[This is much in the spirit (but different from) the questions from different posters: How many squares can be formed by using n points? and How many squares can be formed by using n points: revisited?]

Let $A$ be a set of $n$ points in the plane in general position. By general position we mean that no $3$ points are co-linear. What is the maximum number of squares that can be formed with vertices in $A$?

I note that there are trivial upper and lower bounds for this problem:

[**Trivial Upper Bound**] Given $n$ arbitrary points in the plane, noting that any two points determine at most $3$ squares it follows that there are at most $O(n^2)$ squares with vertices in $A$.

[**Trivial Lower Bound**] Place four points at the corner of a square, and repeat taking care to avoid all lines generated by pairs of points already placed in the plane until we've placed $n$ points. This clearly gives a lower bound of $\Omega(n)$.

I can improve the implied constant in both the upper and lower bound by being a bit more clever.
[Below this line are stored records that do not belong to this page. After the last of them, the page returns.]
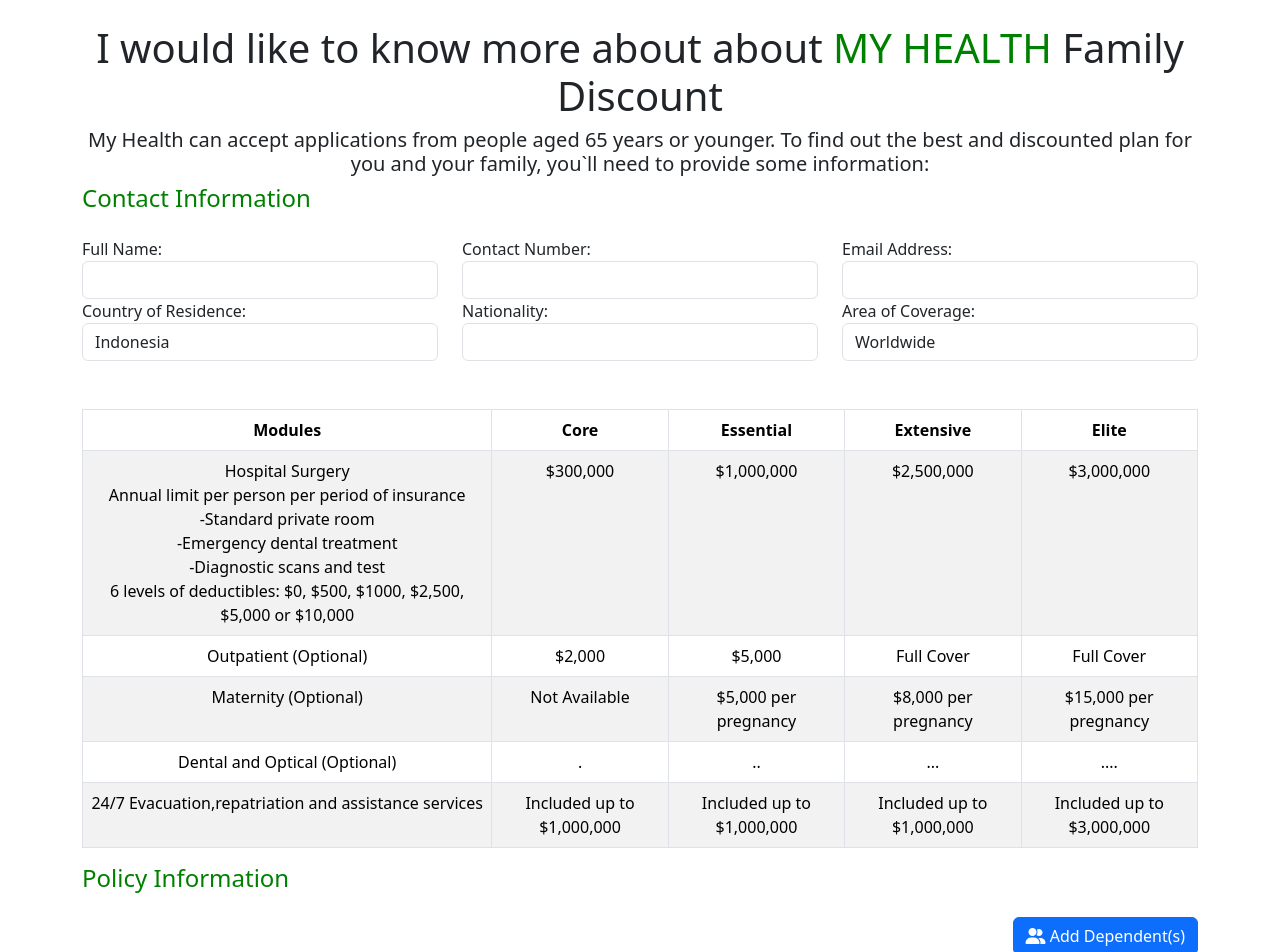
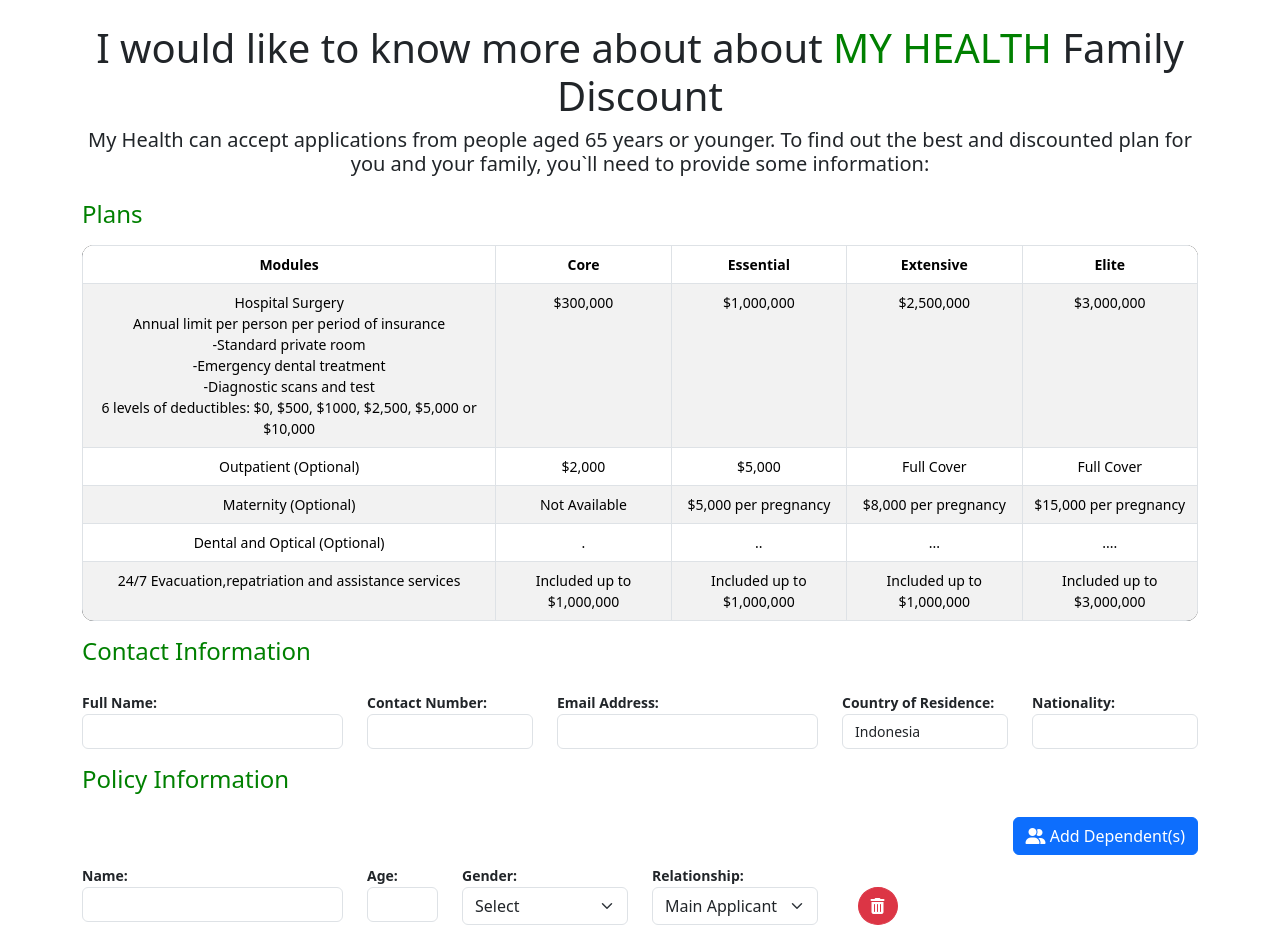
Before and after one commit to Petallar12/quotation_tool, a React (Create React App) app: page / in a window 1280 px wide. Shown: the top 952 px of the page. Built offline with nearby package versions, Linux system fonts and the light colour scheme.

Commit message:
field 14px input 14px table radisu 12px table data 14px plans payment frequency

```diff
--- a/src/components/InputForm.js
+++ b/src/components/InputForm.js
@@ -2,6 +2,8 @@
 import axios from "axios";
 import "@fortawesome/fontawesome-free/css/all.min.css";
 import "bootstrap/dist/css/bootstrap.min.css";
+import './inputform.css';
+
 
 const InputForm = () => {
   const [clients, setClients] = useState([
@@ -217,44 +219,12 @@
         family, you`ll need to provide some information:
       </h5>
 
-      <h4 className="text-left mb-4">
+      <h4 className="text-left mt-4">
         {" "}
-        <span style={{ color: "Green" }}>Contact Information</span>
+        <span style={{ color: "Green" }}>Plans</span>
       </h4>
-      <div className="row mb-3">
-        <div className="col-md-4">
-          <label>Full Name:</label>
-          <input type="text"className="form-control"name="fullName" value={contactInfo.fullName} onChange={handleContactInfoChange}  required/>
-        </div>
-        <div className="col-md-4">
-          <label>Contact Number:</label>
-          <input type="text" className="form-control" name="contactNumber" value={contactInfo.contactNumber} onChange={handleContactInfoChange}required/>
-        </div>
 
-        <div className="col-md-4">
-          <label>Email Address:</label>
-          <input type="email" className="form-control" name="emailAddress" value={contactInfo.emailAddress} onChange={handleContactInfoChange}required/>
-        </div>
-        <div className="col-md-4">
-          <label>Country of Residence:</label>
-          <select className="form-control" name="country_residence" value={contactInfo.country_residence}>
-              <option value="Indonesia">Indonesia</option>
-          </select>
-        </div>
-        <div className="col-md-4">
-          <label>Nationality:</label>
-          <input type="text" className="form-control" name="nationality" value={contactInfo.nationality}onChange={handleContactInfoChange} required/>
-        </div>
-        <div className="col-md-4">
-          <label>Area of Coverage:</label>
-          <select className="form-control"name="area_of_coverage"value={contactInfo.area_of_coverage} onChange={handleContactInfoChange}>
-                     <option value="Worldwide">Worldwide</option>
-                      <option value="Worldwide excl USA">Worldwide excl USA</option>
-                      <option value="ASEAN Ex. SG">ASEAN Ex. SG</option>
-          </select>
-        </div>
-      </div>
-      <table className="table table-bordered table-striped mt-5 text-center">
+      <table className="table table-bordered table-striped mt-3 text-center plan">
       <thead>
         <tr>
             <th>Modules</th>
@@ -311,6 +281,44 @@
     </table>
       <h4 className="text-left mb-4">
         {" "}
+        <span style={{ color: "Green" }}>Contact Information</span>
+      </h4>
+      <div className="row mb-3">
+        <div className="col-md-3">
+          <label className="field_name">Full Name:</label>
+          <input type="text"className="form-control"name="fullName" value={contactInfo.fullName} onChange={handleContactInfoChange}  required/>
+        </div>
+        <div className="col-md-2">
+          <label className="field_name">Contact Number:</label>
+          <input type="text" className="form-control" name="contactNumber" value={contactInfo.contactNumber} onChange={handleContactInfoChange}required/>
+        </div>
+
+        <div className="col-md-3">
+          <label className="field_name">Email Address:</label>
+          <input type="email" className="form-control" name="emailAddress" value={contactInfo.emailAddress} onChange={handleContactInfoChange}required/>
+        </div>
+        <div className="col-md-2">
+          <label className="field_name">Country of Residence:</label>
+          <select className="form-control" name="country_residence" value={contactInfo.country_residence}>
+              <option value="Indonesia">Indonesia</option>
+          </select>
+        </div>
+        <div className="col-md-2">
+          <label className="field_name">Nationality:</label>
+          <input type="text" className="form-control" name="nationality" value={contactInfo.nationality}onChange={handleContactInfoChange} required/>
+        </div>
+        {/* <div className="col-md-4">
+          <label>Area of Coverage:</label>
+          <select className="form-control"name="area_of_coverage"value={contactInfo.area_of_coverage} onChange={handleContactInfoChange}>
+                     <option value="Worldwide">Worldwide</option>
+                      <option value="Worldwide excl USA">Worldwide excl USA</option>
+                      <option value="ASEAN Ex. SG">ASEAN Ex. SG</option>
+          </select>
+        </div> */}
+      </div>
+
+      <h4 className="text-left mb-4">
+        {" "}
         <span style={{ color: "Green" }}>Policy Information</span>
       </h4>
       <form onSubmit={handleSubmit}>
@@ -324,31 +332,31 @@
             <div>
               <div className="row">
                 <div className="col-md-3">
-                  <label>Name:</label>
+                  <label className="field_name">Name:</label>
                   <input type="text" className="form-control"name="name" value={client.name}onChange={(e) => handleClientChange(index, e)}required/>
                 </div>
                 <div className="col-md-1">
-                  <label>Age:</label>
+                  <label className="field_name">Age:</label>
                   <input type="number" className="form-control"name="age" value={client.age} onChange={(e) => handleClientChange(index, e)} required/>
                 </div>
                 <div className="col-md-2">
-                  <label>Gender:</label>
+                  <label className="field_name">Gender:</label>
                   <select className="form-select" name="gender" value={client.gender}onChange={(e) => handleClientChange(index, e)}>
                     <option value="">Select</option>
                     <option value="Male">Male</option>
                     <option value="Female">Female</option>
                   </select>
                 </div>
-                <div className="col-md-3">
-                  <label>Payment Frequency:</label>
+                {/* <div className="col-md-3">
+                  <label className="field_name">Payment Frequency:</label>
                   <select className="form-select" name="payment_frequency" value={client.payment_frequency} onChange={(e) => handleClientChange(index, e)}required>
                     <option value="">Select</option>
                     <option value="Monthly">Monthly</option>
                     <option value="Annually">Annually</option>
                   </select>
-                </div>
+                </div> */}
                 <div className="col-md-2">
-                  <label>Relationship:</label>
+                  <label className="field_name">Relationship:</label>
                   <select className="form-select" name="relationship" value={client.relationship} onChange={(e) => handleClientChange(index, e)}required>
                     <option value="">Select</option>
                     <option value="Main Applicant">Main Applicant</option>
@@ -368,7 +376,7 @@
         <span style={{ color: "Green" }}>April (MyHEALTH)Indonesia</span>
       </h4>
   <div className="col-md-6 mt-4 ">
-  <label>Area of Coverage:</label>
+  <label className="field_name">Area of Coverage:</label>
           <select className="form-control"name="area_of_coverage"value={contactInfo.area_of_coverage}onChange={handleContactInfoChange}>
                      <option value="Worldwide">Worldwide</option>
                       <option value="Worldwide excl USA">Worldwide excl USA</option>
@@ -378,7 +386,8 @@
   <div>
   <h5 className="mt-4 col-md-12">
     Family Discount Percentage:
-     {getFamilyDiscountPercentage(clients.length)}% &nbsp;&nbsp;&nbsp;&nbsp;&nbsp;&nbsp;Area of Coverage: {contactInfo.area_of_coverage}
+     {getFamilyDiscountPercentage(clients.length)}% &nbsp;&nbsp;&nbsp;&nbsp;&nbsp;&nbsp;
+     Area of Coverage: {contactInfo.area_of_coverage}
   </h5>
 </div>
 
@@ -401,32 +410,29 @@
           <tr key={index}>
             <td>
               {clients[index].name} ({clients[index].gender},{" "}
-                    {clients[index].age}) <br />
-                    {clients[index].country_of_residence}
+              {clients[index].age})
+              {/* {clients[index].country_of_residence} */}
             </td>
             <td>
               <div className="d-flex gap-2">
-                      <select className="form-select" value={clients[index].plans.hs} onChange={(e) => handlePlanChange(index, "hs", e.target.value) }>
-                        {/* <option value="N/A">None</option> */}
+                <select className="form-select" value={clients[index].plans.hs} onChange={(e) => handlePlanChange(index, "hs", e.target.value)}>
                   <option value="Elite">Elite</option>
                   <option value="Extensive">Extensive</option>
                   <option value="Essential">Essential</option>
                   <option value="Core">Core</option>
                 </select>
-                      <select className="form-select"value={clients[index].plans.hs_deductible}onChange={(e) =>handlePlanChange(index, "hs_deductible", e.target.value)}>
+                <select className="form-select" value={clients[index].plans.hs_deductible} onChange={(e) => handlePlanChange(index, "hs_deductible", e.target.value)}>
                   <option value="Nil">Nil</option>
                   <option value="US$500">US$500</option>
                   <option value="US$1,000">US$1,000</option>
                   <option value="US$2,500">US$2,500</option>
                 </select>
               </div>
-                    {/* add comma seperator */}
               Premium: {rate.hs !== "N/A" ? rate.hs.toLocaleString() : "N/A"}
             </td>
             <td>
               <div className="d-flex gap-2">
-                      <select
-                        className="form-select" value={clients[index].plans.op}onChange={(e) =>handlePlanChange(index, "op", e.target.value)}>
+                <select className="form-select" value={clients[index].plans.op} onChange={(e) => handlePlanChange(index, "op", e.target.value)}>
                   <option value="N/A">None</option>
                   <option value="Elite">Elite</option>
                   <option value="Extensive">Extensive</option>
@@ -438,36 +444,33 @@
                   <option value="20%">20%</option>
                 </select>
               </div>
-                    {/* add comma seperator */}
               Premium: {rate.op !== "N/A" ? rate.op.toLocaleString() : "N/A"}
             </td>
             <td>
-                    <select className="form-select"value={clients[index].plans.ma} onChange={(e) =>handlePlanChange(index, "ma", e.target.value)}>
+              <select className="form-select" value={clients[index].plans.ma} onChange={(e) => handlePlanChange(index, "ma", e.target.value)}>
                 <option value="N/A">None</option>
                 <option value="Elite">Elite</option>
                 <option value="Extensive">Extensive</option>
                 <option value="Essential">Essential</option>
                 <option value="Core">Core</option>
               </select>
-                    {/* add comma seperator */}
               Premium: {rate.ma !== "N/A" ? rate.ma.toLocaleString() : "N/A"}
             </td>
             <td>
-                    <select className="form-select"value={clients[index].plans.dn} onChange={(e) => handlePlanChange(index, "dn", e.target.value)}>
+              <select className="form-select" value={clients[index].plans.dn} onChange={(e) => handlePlanChange(index, "dn", e.target.value)}>
                 <option value="N/A">None</option>
                 <option value="Elite">Elite</option>
                 <option value="Extensive">Extensive</option>
                 <option value="Essential">Essential</option>
                 <option value="Core">Core</option>
               </select>
-                    {/* add comma seperator */}
               Premium: {rate.dn !== "N/A" ? rate.dn.toLocaleString() : "N/A"}
             </td>
             <td>
               USD{" "}
               {["hs", "op", "ma", "dn"]
                 .map((key) =>
-                        rate[key] !== undefined && rate[key] !== "N/A"? rate[key]: 0
+                  rate[key] !== undefined && rate[key] !== "N/A" ? rate[key] : 0
                 )
                 .reduce((sum, premium) => sum + premium, 0).toLocaleString()}
             </td>
@@ -475,7 +478,7 @@
         ))}
         <tr>
           <td colSpan="5" className="text-end fw-bold">
-                  Total Premium:
+            Total Annual Premium:
           </td>
           <td className="fw-bold">USD {calculateTotalPremium()}</td>
         </tr>
@@ -488,8 +491,10 @@
     Get Rates
   </button>
 </div>
+
       </form>
-            <p className="text-center mt-5">By clicking on Submit Application you agree that your data may be used by Medishure to contact you by<br></br>phone or email your insurance application. Find more information on the processing of your<br></br>data in our <span style={{ color: "Red" }}> Personal Data Policy</span>.
+            <p className="text-center mt-5">
+              By clicking on Submit Application you agree that your data may be used by Medishure to contact you by<br></br>phone or email your insurance application. Find more information on the processing of your<br></br>data in our <span style={{ color: "Red" }}> Personal Data Policy</span>.
       </p>
       <div className="text-center">
   <button className="btn btn-success ms-3" onClick={handleEmailSubmit}>Submit Application</button>
--- /dev/null
+++ b/src/components/inputform.css
@@ -0,0 +1,58 @@
+.field_name {
+    font-weight: bold;
+    font-size: 14px;
+  }
+
+  .form-control{
+    font-size:14px
+  }
+
+  .plan{
+    border-radius: 12px;
+    overflow: hidden; /* To ensure rounded corners are visible */
+    background-color:black;
+    font-size:14px;
+  }
+
+  .custom-table {
+    border-radius: 12px;
+    overflow: hidden; /* Ensure rounded corners are visible */
+    box-shadow: 0 2px 10px rgba(0, 0, 0, 0.1); /* Optional: to add some depth */
+  }
+
+  .custom-table th,
+  .custom-table td {
+    padding: 15px; /* Add more padding to create space around the content */
+    text-align: center; /* Align text in the center */
+    vertical-align: middle; /* Ensure content is vertically centered */
+  }
+
+  .custom-table th {
+    background-color: #4CAF50; /* Green background for table headers */
+    color: white; /* White text color */
+    font-weight: bold; /* Bold font for headers */
+    font-size: 16px; /* Adjust font size */
+  }
+
+  .custom-table td {
+    background-color: #f9f9f9; /* Light background for table rows */
+    font-size: 14px; /* Adjust font size */
+    border-bottom: 1px solid #ddd; /* Border between rows */
+  }
+
+  .custom-table .table-row:nth-child(even) {
+    background-color: #f2f2f2; /* Alternate row color for even rows */
+  }
+
+  .custom-table .table-row:hover {
+    background-color: #eaeaea; /* Highlight row on hover */
+  }
+
+  .custom-table select.form-select {
+    width: 150px; /* Adjust width of the select boxes */
+    font-size: 14px; /* Ensure text size consistency */
+  }
+
+  .custom-table td {
+    padding: 10px 20px; /* Add some padding around the content */
+  }
```
Lines whose indentation alone changed are shown as unchanged.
The problem, however, is to

Improve (asymptotically) on either the upper or lower bound just given.

1square (either an edge or a diagonal). Since a square has 6 pairs of vertices, this gives a trivial upper bound $n(n-1)/12$. $\endgroup$ – Pietro Majer Jul 27 at 19:28